## ASSIGNMENT:
In the entries below, how many lines hold the string "extends"? Answer with the number only.

## SUPPLIED RECORDS:

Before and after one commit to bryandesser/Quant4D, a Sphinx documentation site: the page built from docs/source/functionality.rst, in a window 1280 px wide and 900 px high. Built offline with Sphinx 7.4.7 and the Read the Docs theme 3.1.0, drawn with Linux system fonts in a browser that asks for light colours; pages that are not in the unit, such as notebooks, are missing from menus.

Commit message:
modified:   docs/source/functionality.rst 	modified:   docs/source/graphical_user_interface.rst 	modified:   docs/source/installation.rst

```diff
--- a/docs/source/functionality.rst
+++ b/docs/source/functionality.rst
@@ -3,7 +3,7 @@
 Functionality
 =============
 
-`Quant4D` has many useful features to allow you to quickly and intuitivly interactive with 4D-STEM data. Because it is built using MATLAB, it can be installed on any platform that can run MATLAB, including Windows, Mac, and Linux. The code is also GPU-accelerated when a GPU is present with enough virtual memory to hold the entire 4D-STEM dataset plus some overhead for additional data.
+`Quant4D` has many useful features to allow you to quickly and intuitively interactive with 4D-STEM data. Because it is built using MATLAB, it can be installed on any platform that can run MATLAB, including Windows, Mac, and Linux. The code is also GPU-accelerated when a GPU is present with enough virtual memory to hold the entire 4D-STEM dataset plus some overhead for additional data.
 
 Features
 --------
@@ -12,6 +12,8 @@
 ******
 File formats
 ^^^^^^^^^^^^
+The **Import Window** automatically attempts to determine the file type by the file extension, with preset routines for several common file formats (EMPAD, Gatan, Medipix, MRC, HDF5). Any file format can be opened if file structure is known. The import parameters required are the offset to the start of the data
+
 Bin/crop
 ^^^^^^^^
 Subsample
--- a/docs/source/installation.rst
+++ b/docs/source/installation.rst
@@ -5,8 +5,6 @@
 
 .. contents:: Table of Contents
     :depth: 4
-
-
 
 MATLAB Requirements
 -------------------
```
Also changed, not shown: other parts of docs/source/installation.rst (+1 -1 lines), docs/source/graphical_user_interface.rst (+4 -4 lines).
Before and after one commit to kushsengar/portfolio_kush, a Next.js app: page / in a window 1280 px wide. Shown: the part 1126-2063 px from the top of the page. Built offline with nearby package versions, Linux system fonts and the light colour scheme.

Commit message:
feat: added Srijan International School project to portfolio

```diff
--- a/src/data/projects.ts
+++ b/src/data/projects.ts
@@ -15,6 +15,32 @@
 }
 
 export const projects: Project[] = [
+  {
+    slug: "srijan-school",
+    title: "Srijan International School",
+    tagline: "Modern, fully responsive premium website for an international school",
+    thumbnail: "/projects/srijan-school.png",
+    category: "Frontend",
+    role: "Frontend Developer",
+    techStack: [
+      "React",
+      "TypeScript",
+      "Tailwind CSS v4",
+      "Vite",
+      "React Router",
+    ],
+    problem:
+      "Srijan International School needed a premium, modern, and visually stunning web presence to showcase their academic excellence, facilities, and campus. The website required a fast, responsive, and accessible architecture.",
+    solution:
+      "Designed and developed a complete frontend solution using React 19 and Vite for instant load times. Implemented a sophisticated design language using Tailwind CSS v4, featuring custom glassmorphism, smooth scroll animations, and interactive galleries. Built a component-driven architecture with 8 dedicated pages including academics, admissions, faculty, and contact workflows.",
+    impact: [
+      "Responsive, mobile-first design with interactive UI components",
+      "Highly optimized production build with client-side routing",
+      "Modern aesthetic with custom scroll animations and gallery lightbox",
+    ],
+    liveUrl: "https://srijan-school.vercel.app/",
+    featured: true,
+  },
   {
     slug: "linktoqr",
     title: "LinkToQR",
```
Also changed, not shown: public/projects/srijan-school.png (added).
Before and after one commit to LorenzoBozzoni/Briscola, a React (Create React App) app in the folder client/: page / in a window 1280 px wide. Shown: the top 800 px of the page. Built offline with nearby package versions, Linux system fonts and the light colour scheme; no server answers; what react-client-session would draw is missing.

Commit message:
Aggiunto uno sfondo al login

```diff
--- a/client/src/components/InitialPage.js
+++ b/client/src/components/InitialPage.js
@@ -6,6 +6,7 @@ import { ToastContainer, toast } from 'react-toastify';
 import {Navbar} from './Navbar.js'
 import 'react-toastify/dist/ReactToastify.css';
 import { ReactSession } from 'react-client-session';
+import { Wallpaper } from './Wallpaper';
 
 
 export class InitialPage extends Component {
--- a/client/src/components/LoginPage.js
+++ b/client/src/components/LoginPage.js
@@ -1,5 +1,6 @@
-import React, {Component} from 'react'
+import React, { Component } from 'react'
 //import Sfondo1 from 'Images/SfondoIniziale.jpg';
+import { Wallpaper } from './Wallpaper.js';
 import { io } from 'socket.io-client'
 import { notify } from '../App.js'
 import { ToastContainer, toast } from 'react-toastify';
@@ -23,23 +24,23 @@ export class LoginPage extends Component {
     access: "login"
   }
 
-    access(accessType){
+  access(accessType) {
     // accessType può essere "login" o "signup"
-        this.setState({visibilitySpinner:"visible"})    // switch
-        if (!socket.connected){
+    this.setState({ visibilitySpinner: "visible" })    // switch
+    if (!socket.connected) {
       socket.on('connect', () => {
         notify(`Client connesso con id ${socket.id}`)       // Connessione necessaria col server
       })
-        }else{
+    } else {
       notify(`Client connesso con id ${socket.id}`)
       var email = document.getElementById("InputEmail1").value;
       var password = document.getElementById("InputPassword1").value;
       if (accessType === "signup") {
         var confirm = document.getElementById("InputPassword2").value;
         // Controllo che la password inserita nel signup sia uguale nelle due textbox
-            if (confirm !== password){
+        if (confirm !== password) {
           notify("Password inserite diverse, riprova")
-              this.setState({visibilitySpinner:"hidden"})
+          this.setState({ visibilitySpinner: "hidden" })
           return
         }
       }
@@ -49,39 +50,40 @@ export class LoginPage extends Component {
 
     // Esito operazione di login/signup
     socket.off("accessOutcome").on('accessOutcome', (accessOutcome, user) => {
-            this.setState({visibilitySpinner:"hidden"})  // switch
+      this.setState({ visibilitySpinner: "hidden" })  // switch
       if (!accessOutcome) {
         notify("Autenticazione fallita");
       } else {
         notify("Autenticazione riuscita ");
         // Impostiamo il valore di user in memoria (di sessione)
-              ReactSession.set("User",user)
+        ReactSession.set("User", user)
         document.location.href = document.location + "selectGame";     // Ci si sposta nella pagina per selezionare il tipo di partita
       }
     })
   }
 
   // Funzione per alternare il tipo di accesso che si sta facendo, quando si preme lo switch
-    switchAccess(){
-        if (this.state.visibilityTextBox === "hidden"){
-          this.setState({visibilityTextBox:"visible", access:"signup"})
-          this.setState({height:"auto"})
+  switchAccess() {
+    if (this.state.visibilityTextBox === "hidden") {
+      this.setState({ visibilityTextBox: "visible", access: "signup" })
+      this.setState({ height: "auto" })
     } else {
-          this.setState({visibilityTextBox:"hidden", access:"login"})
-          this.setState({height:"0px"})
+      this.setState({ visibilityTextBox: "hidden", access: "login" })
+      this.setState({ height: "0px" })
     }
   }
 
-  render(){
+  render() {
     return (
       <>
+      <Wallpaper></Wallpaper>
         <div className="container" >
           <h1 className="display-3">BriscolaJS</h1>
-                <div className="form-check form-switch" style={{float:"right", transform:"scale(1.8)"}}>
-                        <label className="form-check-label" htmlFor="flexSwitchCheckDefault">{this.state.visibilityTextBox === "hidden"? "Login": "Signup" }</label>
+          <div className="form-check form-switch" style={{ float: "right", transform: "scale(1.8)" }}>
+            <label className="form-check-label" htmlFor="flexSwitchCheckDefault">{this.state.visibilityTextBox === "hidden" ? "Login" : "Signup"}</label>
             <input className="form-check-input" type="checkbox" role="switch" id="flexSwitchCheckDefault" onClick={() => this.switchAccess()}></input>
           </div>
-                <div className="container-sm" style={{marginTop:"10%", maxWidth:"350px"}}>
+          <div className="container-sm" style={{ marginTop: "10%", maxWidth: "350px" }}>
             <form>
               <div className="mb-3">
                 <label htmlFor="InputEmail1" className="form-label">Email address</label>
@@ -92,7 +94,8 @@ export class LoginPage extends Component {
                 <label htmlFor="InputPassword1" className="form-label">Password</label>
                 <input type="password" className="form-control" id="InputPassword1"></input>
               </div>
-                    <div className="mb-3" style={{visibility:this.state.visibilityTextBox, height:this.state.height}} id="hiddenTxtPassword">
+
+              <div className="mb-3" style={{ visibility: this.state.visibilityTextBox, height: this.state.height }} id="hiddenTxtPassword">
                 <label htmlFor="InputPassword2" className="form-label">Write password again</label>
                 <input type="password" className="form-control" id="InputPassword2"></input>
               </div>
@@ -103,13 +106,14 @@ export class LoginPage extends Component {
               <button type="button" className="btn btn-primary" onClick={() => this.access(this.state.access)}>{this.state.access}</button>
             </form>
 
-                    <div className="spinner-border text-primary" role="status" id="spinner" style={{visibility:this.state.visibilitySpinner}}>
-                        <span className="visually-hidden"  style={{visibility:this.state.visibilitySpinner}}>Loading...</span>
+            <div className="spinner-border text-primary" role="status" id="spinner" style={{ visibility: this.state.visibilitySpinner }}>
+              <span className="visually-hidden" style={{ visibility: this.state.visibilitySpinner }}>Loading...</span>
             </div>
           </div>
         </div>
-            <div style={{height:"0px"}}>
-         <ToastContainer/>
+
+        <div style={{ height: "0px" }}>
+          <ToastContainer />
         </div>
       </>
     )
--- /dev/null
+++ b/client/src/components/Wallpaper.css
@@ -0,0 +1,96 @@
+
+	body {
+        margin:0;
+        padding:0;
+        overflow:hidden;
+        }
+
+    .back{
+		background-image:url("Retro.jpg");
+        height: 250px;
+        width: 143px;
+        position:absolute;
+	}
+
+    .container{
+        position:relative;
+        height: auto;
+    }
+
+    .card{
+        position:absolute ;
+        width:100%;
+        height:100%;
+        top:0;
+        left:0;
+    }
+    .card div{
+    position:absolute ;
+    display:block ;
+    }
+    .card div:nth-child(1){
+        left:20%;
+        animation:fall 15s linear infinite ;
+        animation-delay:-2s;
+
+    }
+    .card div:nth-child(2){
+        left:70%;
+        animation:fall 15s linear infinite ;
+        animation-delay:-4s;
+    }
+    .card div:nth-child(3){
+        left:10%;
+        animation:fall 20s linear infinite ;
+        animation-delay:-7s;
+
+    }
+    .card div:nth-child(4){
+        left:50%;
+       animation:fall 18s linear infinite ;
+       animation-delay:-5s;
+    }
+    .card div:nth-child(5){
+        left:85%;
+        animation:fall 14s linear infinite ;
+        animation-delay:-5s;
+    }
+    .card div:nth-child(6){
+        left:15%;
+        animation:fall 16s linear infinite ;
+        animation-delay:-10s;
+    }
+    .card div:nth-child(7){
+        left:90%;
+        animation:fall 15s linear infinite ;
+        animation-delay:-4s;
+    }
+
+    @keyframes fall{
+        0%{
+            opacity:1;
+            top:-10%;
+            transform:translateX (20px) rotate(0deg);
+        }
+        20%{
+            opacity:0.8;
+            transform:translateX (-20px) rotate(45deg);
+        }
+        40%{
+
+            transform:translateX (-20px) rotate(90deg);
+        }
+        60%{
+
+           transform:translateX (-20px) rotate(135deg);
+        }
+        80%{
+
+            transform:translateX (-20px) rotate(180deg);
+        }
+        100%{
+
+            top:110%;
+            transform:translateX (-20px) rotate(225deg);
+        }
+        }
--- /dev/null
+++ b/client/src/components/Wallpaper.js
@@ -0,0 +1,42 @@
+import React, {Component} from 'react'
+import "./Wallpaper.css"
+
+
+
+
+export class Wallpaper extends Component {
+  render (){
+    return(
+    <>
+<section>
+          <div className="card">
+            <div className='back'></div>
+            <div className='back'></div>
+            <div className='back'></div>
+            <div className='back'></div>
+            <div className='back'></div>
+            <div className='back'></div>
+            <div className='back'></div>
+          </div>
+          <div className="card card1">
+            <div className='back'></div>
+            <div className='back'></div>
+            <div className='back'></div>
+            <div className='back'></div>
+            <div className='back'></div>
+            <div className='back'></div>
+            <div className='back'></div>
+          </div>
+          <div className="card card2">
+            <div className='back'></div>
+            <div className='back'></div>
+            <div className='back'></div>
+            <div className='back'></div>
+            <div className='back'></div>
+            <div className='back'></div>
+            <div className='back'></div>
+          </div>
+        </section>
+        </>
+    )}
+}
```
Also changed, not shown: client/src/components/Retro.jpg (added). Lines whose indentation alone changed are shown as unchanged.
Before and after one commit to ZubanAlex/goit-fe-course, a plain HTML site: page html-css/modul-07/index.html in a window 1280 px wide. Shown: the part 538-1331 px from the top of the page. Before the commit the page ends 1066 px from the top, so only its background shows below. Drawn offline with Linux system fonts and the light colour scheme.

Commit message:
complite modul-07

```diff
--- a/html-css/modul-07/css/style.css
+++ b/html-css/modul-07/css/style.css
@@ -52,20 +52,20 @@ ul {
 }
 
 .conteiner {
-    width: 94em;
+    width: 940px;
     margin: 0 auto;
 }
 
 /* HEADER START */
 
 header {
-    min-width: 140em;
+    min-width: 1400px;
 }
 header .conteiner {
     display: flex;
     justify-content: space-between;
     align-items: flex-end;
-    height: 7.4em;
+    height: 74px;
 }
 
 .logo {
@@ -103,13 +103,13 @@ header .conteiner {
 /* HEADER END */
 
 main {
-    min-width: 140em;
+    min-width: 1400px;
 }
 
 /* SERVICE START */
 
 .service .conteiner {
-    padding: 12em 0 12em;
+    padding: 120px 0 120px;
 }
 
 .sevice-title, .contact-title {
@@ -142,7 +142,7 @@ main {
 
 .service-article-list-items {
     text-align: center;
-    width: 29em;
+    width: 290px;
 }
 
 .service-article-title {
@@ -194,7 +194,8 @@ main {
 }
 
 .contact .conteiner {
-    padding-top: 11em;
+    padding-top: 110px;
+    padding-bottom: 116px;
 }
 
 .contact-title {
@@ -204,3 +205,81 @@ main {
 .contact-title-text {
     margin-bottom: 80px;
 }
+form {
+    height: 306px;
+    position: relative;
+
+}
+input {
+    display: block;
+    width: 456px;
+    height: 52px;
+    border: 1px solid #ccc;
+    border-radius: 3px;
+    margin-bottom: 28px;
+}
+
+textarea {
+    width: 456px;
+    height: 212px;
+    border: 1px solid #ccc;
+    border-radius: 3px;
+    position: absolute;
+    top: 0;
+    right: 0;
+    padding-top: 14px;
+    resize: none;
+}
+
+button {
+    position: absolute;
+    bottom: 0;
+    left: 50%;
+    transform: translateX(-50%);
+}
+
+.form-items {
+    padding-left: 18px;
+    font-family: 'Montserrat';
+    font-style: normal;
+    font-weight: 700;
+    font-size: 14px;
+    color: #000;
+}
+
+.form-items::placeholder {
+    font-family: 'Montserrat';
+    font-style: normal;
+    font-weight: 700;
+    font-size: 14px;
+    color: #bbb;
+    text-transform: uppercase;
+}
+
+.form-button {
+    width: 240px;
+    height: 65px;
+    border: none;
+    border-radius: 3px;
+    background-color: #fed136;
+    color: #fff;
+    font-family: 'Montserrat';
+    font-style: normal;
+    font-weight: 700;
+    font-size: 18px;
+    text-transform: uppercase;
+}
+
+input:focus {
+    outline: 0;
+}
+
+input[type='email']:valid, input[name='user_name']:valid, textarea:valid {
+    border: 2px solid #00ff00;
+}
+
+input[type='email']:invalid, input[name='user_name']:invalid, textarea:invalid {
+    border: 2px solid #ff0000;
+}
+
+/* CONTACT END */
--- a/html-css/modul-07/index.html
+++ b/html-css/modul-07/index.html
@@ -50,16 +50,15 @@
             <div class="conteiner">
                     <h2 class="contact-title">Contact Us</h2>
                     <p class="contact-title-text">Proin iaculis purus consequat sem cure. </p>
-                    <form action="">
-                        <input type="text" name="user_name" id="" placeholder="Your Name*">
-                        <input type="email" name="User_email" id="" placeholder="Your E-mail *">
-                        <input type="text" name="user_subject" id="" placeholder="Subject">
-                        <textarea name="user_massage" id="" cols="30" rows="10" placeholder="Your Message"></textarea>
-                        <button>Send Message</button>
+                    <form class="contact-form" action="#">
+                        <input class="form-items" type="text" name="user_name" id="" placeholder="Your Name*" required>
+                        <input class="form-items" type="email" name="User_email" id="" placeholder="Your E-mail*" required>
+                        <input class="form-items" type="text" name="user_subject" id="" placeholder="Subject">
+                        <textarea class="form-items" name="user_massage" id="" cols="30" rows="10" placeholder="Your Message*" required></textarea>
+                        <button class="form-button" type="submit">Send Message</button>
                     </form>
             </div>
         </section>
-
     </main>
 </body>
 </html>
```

## EXERCISE RESULT:
6